As the exercise begins, North Korea threatens a pre-emptive nuclear attack on the allies.
[South Korea and the U.S.] should bear in mind that if they show the slightest sign of aggression on (DPRK’s) inviolable land, seas and air …, it would turn the stronghold of provocation into a heap of ashes through Korean-style preemptive nuclear strike.
South Korea fires warning shots at a North Korean drone that flew several hundred yards south of the border between the two countries. The drone turned back into North Korea and was not hit by the warning shots.
US forces fly a B-52 bomber over South Korea in response to North Korea’s alleged detonation of a nuclear bomb. The bomber flies low over an airbase close to the border between North and South Korea, escorted by fighter jets from both the U. S. and South Korea.
Kim orders his front line troops onto a war-footing. The move comes after an emergency meeting of the powerful Central Military Commission of which Kim is the chairperson. During the meeting, Kim says:
The troops should be fully battle ready to launch surprise operations while the entire frontline should be placed in a semi-war state.

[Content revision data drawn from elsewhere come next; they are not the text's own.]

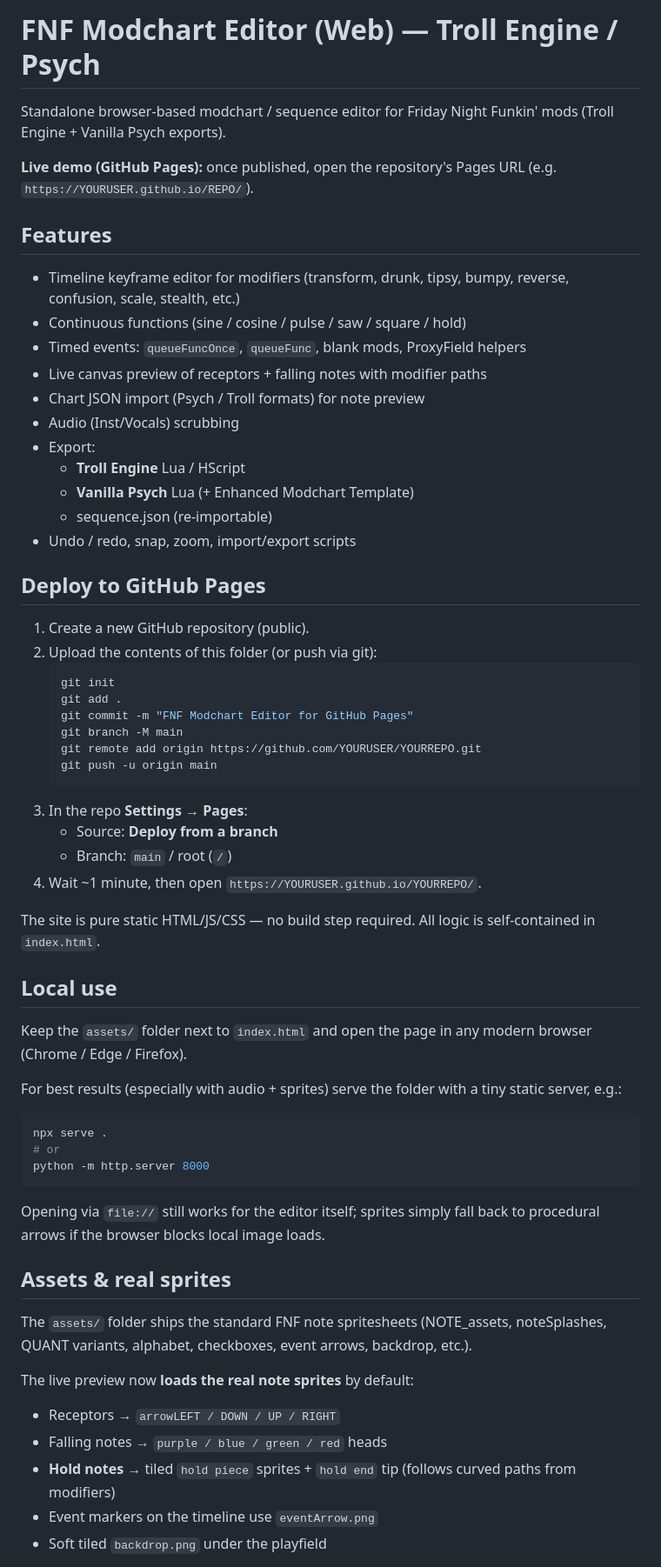
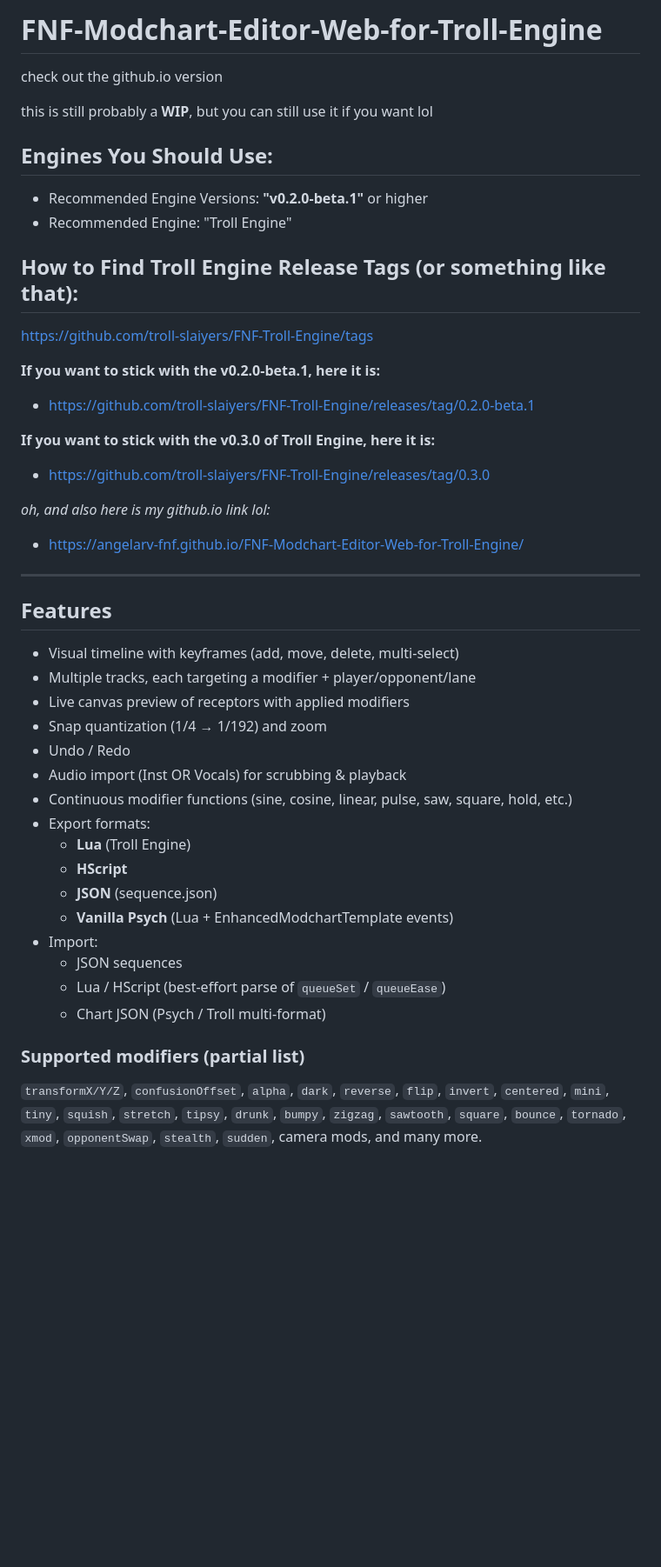
Before and after one commit to angelarv-fnf/FNF-Modchart-Editor-Web-for-Troll-Engine, a Markdown page: README.md, the part around one of its changes. Shown at 87% size. Drawn GitHub-style; blank space fills up the shorter version.

Commit message:
Rename project and enhance README content
Updated README to reflect new project name and added details about features and usage.

````diff
--- a/README.md
+++ b/README.md
@@ -1,65 +1,45 @@
-# FNF Modchart Editor (Web) — Troll Engine / Psych
+# FNF-Modchart-Editor-Web-for-Troll-Engine
+check out the github.io version
 
-Standalone browser-based modchart / sequence editor for Friday Night Funkin' mods (Troll Engine + Vanilla Psych exports).
+this is still probably a **WIP**, but you can still use it if you want lol
 
-**Live demo (GitHub Pages):** once published, open the repository's Pages URL (e.g. `https://YOURUSER.github.io/REPO/`).
+## Engines You Should Use:
+* Recommended Engine Versions: **"v0.2.0-beta.1"** or higher
+* Recommended Engine: "Troll Engine"
+
+## How to Find Troll Engine Release Tags (or something like that):
+https://github.com/troll-slaiyers/FNF-Troll-Engine/tags
+
+**If you want to stick with the v0.2.0-beta.1, here it is:**
+* https://github.com/troll-slaiyers/FNF-Troll-Engine/releases/tag/0.2.0-beta.1
+
+**If you want to stick with the v0.3.0 of Troll Engine, here it is:**
+* https://github.com/troll-slaiyers/FNF-Troll-Engine/releases/tag/0.3.0
+
+*oh, and also here is my github.io link lol:*
+* https://angelarv-fnf.github.io/FNF-Modchart-Editor-Web-for-Troll-Engine/
+
+---
 
 ## Features
 
-- Timeline keyframe editor for modifiers (transform, drunk, tipsy, bumpy, reverse, confusion, scale, stealth, etc.)
-- Continuous functions (sine / cosine / pulse / saw / square / hold)
-- Timed events: `queueFuncOnce`, `queueFunc`, blank mods, ProxyField helpers
-- Live canvas preview of receptors + falling notes with modifier paths
-- Chart JSON import (Psych / Troll formats) for note preview
-- Audio (Inst/Vocals) scrubbing
-- Export:
-  - **Troll Engine** Lua / HScript
-  - **Vanilla Psych** Lua (+ Enhanced Modchart Template)
-  - sequence.json (re-importable)
-- Undo / redo, snap, zoom, import/export scripts
+- Visual timeline with keyframes (add, move, delete, multi-select)
+- Multiple tracks, each targeting a modifier + player/opponent/lane
+- Live canvas preview of receptors with applied modifiers
+- Snap quantization (1/4 → 1/192) and zoom
+- Undo / Redo
+- Audio import (Inst OR Vocals) for scrubbing & playback
+- Continuous modifier functions (sine, cosine, linear, pulse, saw, square, hold, etc.)
+- Export formats:
+  - **Lua** (Troll Engine)
+  - **HScript**
+  - **JSON** (sequence.json)
+  - **Vanilla Psych** (Lua + EnhancedModchartTemplate events)
+- Import:
+  - JSON sequences
+  - Lua / HScript (best-effort parse of `queueSet` / `queueEase`)
+  - Chart JSON (Psych / Troll multi-format)
 
-## Deploy to GitHub Pages
+### Supported modifiers (partial list)
+`transformX/Y/Z`, `confusionOffset`, `alpha`, `dark`, `reverse`, `flip`, `invert`, `centered`, `mini`, `tiny`, `squish`, `stretch`, `tipsy`, `drunk`, `bumpy`, `zigzag`, `sawtooth`, `square`, `bounce`, `tornado`, `xmod`, `opponentSwap`, `stealth`, `sudden`, camera mods, and many more.
 
-1. Create a new GitHub repository (public).
-2. Upload the contents of this folder (or push via git):
-   ```bash
-   git init
-   git add .
-   git commit -m "FNF Modchart Editor for GitHub Pages"
-   git branch -M main
-   git remote add origin https://github.com/YOURUSER/YOURREPO.git
-   git push -u origin main
-   ```
-3. In the repo **Settings → Pages**:
-   - Source: **Deploy from a branch**
-   - Branch: `main` / root (`/`)
-4. Wait ~1 minute, then open `https://YOURUSER.github.io/YOURREPO/`.
-
-The site is pure static HTML/JS/CSS — no build step required. All logic is self-contained in `index.html`.
-
-## Local use
-
-Keep the `assets/` folder next to `index.html` and open the page in any modern browser (Chrome / Edge / Firefox).
-
-For best results (especially with audio + sprites) serve the folder with a tiny static server, e.g.:
-
-```bash
-npx serve .
-# or
-python -m http.server 8000
-```
-
-Opening via `file://` still works for the editor itself; sprites simply fall back to procedural arrows if the browser blocks local image loads.
-
-## Assets & real sprites
-
-The `assets/` folder ships the standard FNF note spritesheets (NOTE_assets, noteSplashes, QUANT variants, alphabet, checkboxes, event arrows, backdrop, etc.).
-
-The live preview now **loads the real note sprites** by default:
-
-- Receptors → `arrowLEFT / DOWN / UP / RIGHT`
-- Falling notes → `purple / blue / green / red` heads
-- **Hold notes** → tiled `hold piece` sprites + `hold end` tip (follows curved paths from modifiers)
-- Event markers on the timeline use `eventArrow.png`
-- Soft tiled `backdrop.png` under the playfield
-
````
Also changed, not shown: other parts of README.md (+79 -17 lines).
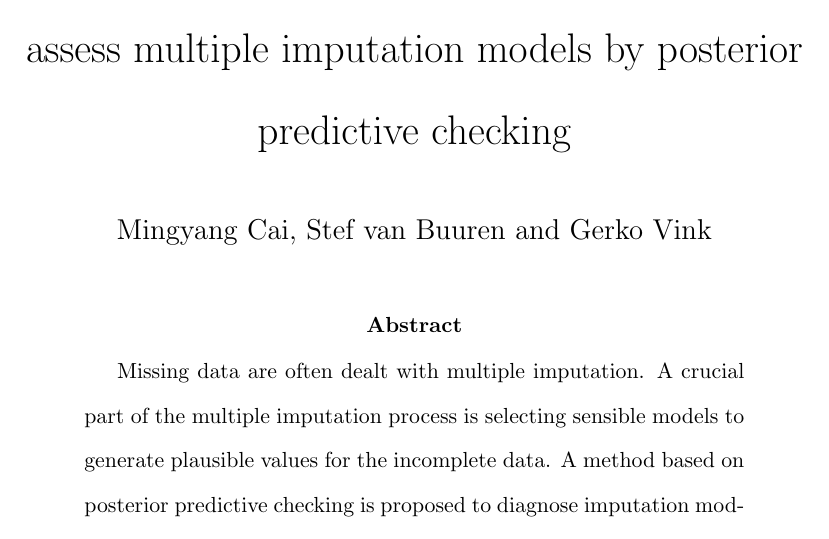
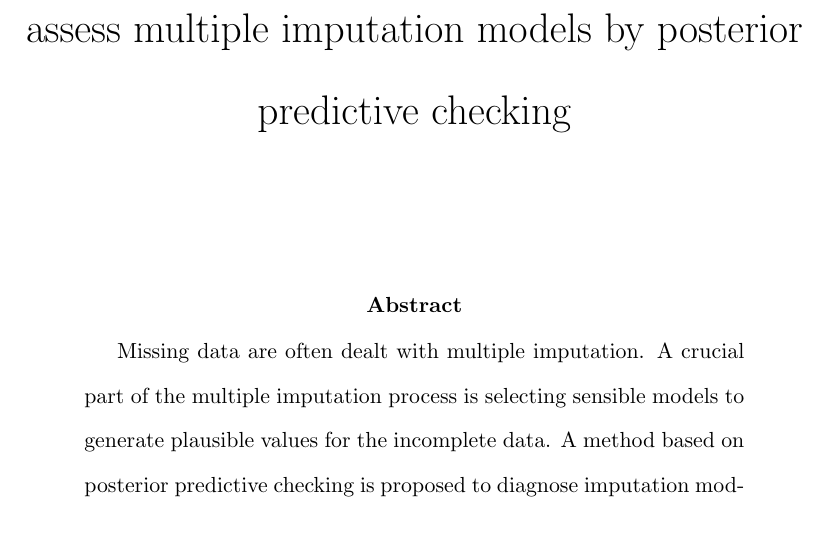
Before and after one commit to Mingyang-Cai/PPC, a LaTeX paper (latexfile/Graphical and numerical diagnostic tools to assess multiple imputation models by posterior predictive checking.tex): part of page 1 of 47, cut so that both start at the same text. Compiled offline with pdfLaTeX.

Commit message:
new version

```diff
--- a/latexfile/Graphical and numerical diagnostic tools to assess multiple imputation models by posterior predictive checking.tex
+++ b/latexfile/Graphical and numerical diagnostic tools to assess multiple imputation models by posterior predictive checking.tex
@@ -29,7 +29,7 @@
 
 \begin{document}
 \title{Graphical and numerical diagnostic tools to assess multiple imputation models by posterior predictive checking}
-\author{Mingyang Cai, Stef van Buuren and Gerko Vink}
+\author{}
 \date{}
 \maketitle
 \begin{abstract}
```
Also changed, not shown: latexfile/Graphical and numerical diagnostic tools to assess multiple imputation models by posterior predictive checking.pdf, 3 other files.
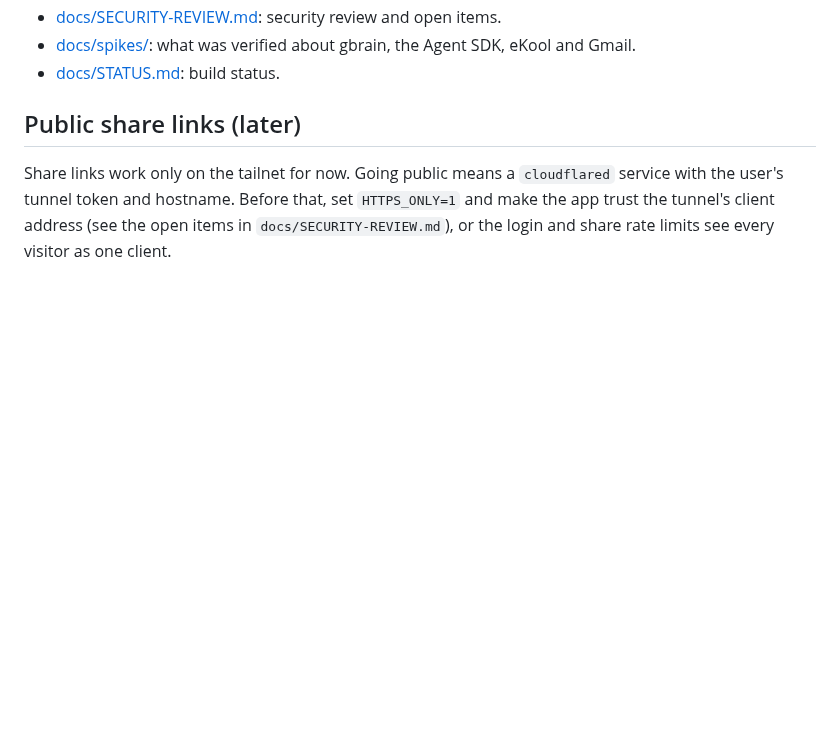
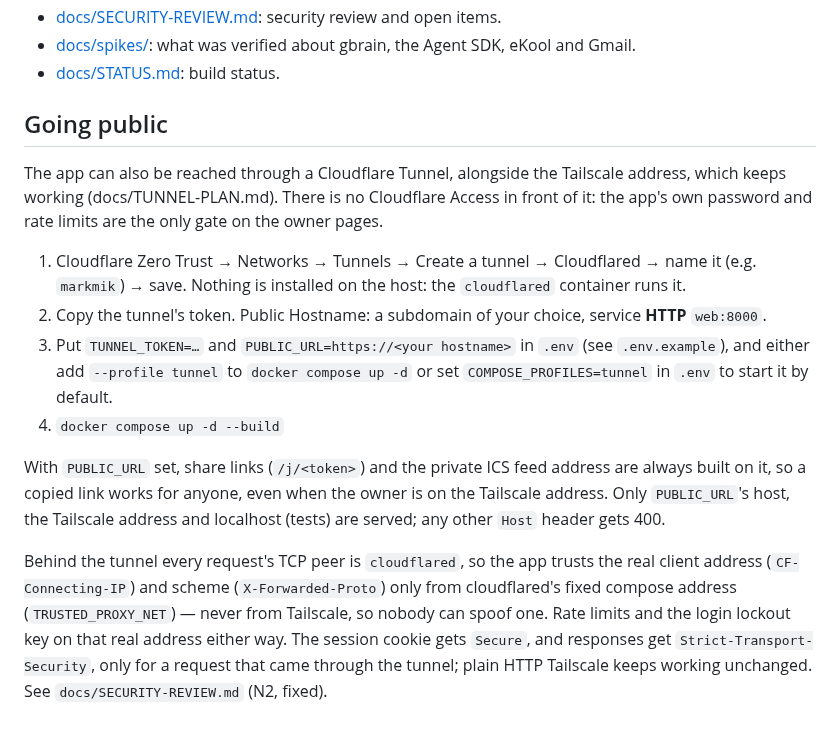
Before and after one commit to Tigetiiger/personaalne-markmik, a Markdown page: README.md, the part around the change. Rendered like a GitHub page; blank space fills up the shorter version.

Commit message:
Document going public: README, CONTRACTS.md, SECURITY-REVIEW.md N2
README "Going public" replaces the old "later" stub with the Cloudflare
Tunnel steps. CONTRACTS.md §3 documents the new security.py surface
(TunnelProxy, cookie_secure, public_base, check_host) for other packages.
SECURITY-REVIEW.md N2 is marked fixed, pointing at this package.

Co-Authored-By: Claude Sonnet 5 <noreply@anthropic.com>

```diff
--- a/README.md
+++ b/README.md
@@ -76,9 +76,29 @@ temporary database on `VT_PORT`. It tests the bundle: run `npm run build` first.
 - [docs/spikes/](docs/spikes/): what was verified about gbrain, the Agent SDK, eKool and Gmail.
 - [docs/STATUS.md](docs/STATUS.md): build status.
 
-## Public share links (later)
+## Going public
 
-Share links work only on the tailnet for now. Going public means a `cloudflared` service with the
-user's tunnel token and hostname. Before that, set `HTTPS_ONLY=1` and make the app trust the
-tunnel's client address (see the open items in `docs/SECURITY-REVIEW.md`), or the login and share
-rate limits see every visitor as one client.
+The app can also be reached through a Cloudflare Tunnel, alongside the Tailscale address, which
+keeps working (docs/TUNNEL-PLAN.md). There is no Cloudflare Access in front of it: the app's own
+password and rate limits are the only gate on the owner pages.
+
+1. Cloudflare Zero Trust → Networks → Tunnels → Create a tunnel → Cloudflared → name it (e.g.
+   `markmik`) → save. Nothing is installed on the host: the `cloudflared` container runs it.
+2. Copy the tunnel's token. Public Hostname: a subdomain of your choice, service **HTTP**
+   `web:8000`.
+3. Put `TUNNEL_TOKEN=…` and `PUBLIC_URL=https://<your hostname>` in `.env` (see
+   `.env.example`), and either add `--profile tunnel` to `docker compose up -d` or set
+   `COMPOSE_PROFILES=tunnel` in `.env` to start it by default.
+4. `docker compose up -d --build`
+
+With `PUBLIC_URL` set, share links (`/j/<token>`) and the private ICS feed address are always
+built on it, so a copied link works for anyone, even when the owner is on the Tailscale address.
+Only `PUBLIC_URL`'s host, the Tailscale address and localhost (tests) are served; any other `Host`
+header gets 400.
+
+Behind the tunnel every request's TCP peer is `cloudflared`, so the app trusts the real client
+address (`CF-Connecting-IP`) and scheme (`X-Forwarded-Proto`) only from cloudflared's fixed
+compose address (`TRUSTED_PROXY_NET`) — never from Tailscale, so nobody can spoof one. Rate limits
+and the login lockout key on that real address either way. The session cookie gets `Secure`, and
+responses get `Strict-Transport-Security`, only for a request that came through the tunnel; plain
+HTTP Tailscale keeps working unchanged. See `docs/SECURITY-REVIEW.md` (N2, fixed).
```
Also changed, not shown: docs/CONTRACTS.md (+10 -0 lines), docs/SECURITY-REVIEW.md (+2 -2 lines).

North and South Korea exchange artillery fire across their mutual border. After North Korean soldiers fire several shots at a military loudspeaker that speaks in high voice against Pyongyang, South Korean troops return ‘dozens of shells” to the suspected source. No casualties are reported. North Korea later warns Seoul in a letter that it will take military action if the South did not stop the loudspeaker broadcasts within 48 hours. In a separate letter, Pyongyang says it is willing to offer an opening to resolve the conflict even though it considers the broadcasts a declaration of war.
South Korea passes a law that imprisons people for up to two years if they defy quarantine orders when suspected of having an infectious disease. Police officers, firefighters, and other public workers will also help health investigators enforce the quarantine law. This is in response to the 181 confirmed cases and 31 deaths resulting from an infection by a 68-year-old man from the Middle East who withheld information from doctors in his itinerary. The quarantine law also publicizes information about a disease outbreak in response to criticism that South Korea delayed reporting of hospitals affected by MERS.
As MERS cases and deaths slow, South Korean schools reopen following recommendation by WHO. President Park Geun-hye also asks the people of South Korea to resume business as normal in response to the country’s revenue loss following the outbreak. Bin Ko-ok, a grandmother of a first-grader:
The child’s mother and I both work, so I think it’s better for kids to be in school where there can be proper measures, rather than keeping them home.
South Korea’s health ministry confirms the first deaths of two people due to MERS. A 58-year-old woman, who had been treated as a suspected case of MERS, died of acute respiratory failure on June 29 and tests later came back positive for the virus. The other victim died on June 30, a 71-year-old man who was confirmed to have the virus several days ago. Six more people have been diagnosed with the disease, bringing the total number of people infected to 25 including the two victims. Acting Prime Minister Choi Kyung-hwan tells an emergency meeting of officials:
People believe that the health authorities’ response has been inefficient and poor. We should use all our national resources to alleviate their concerns.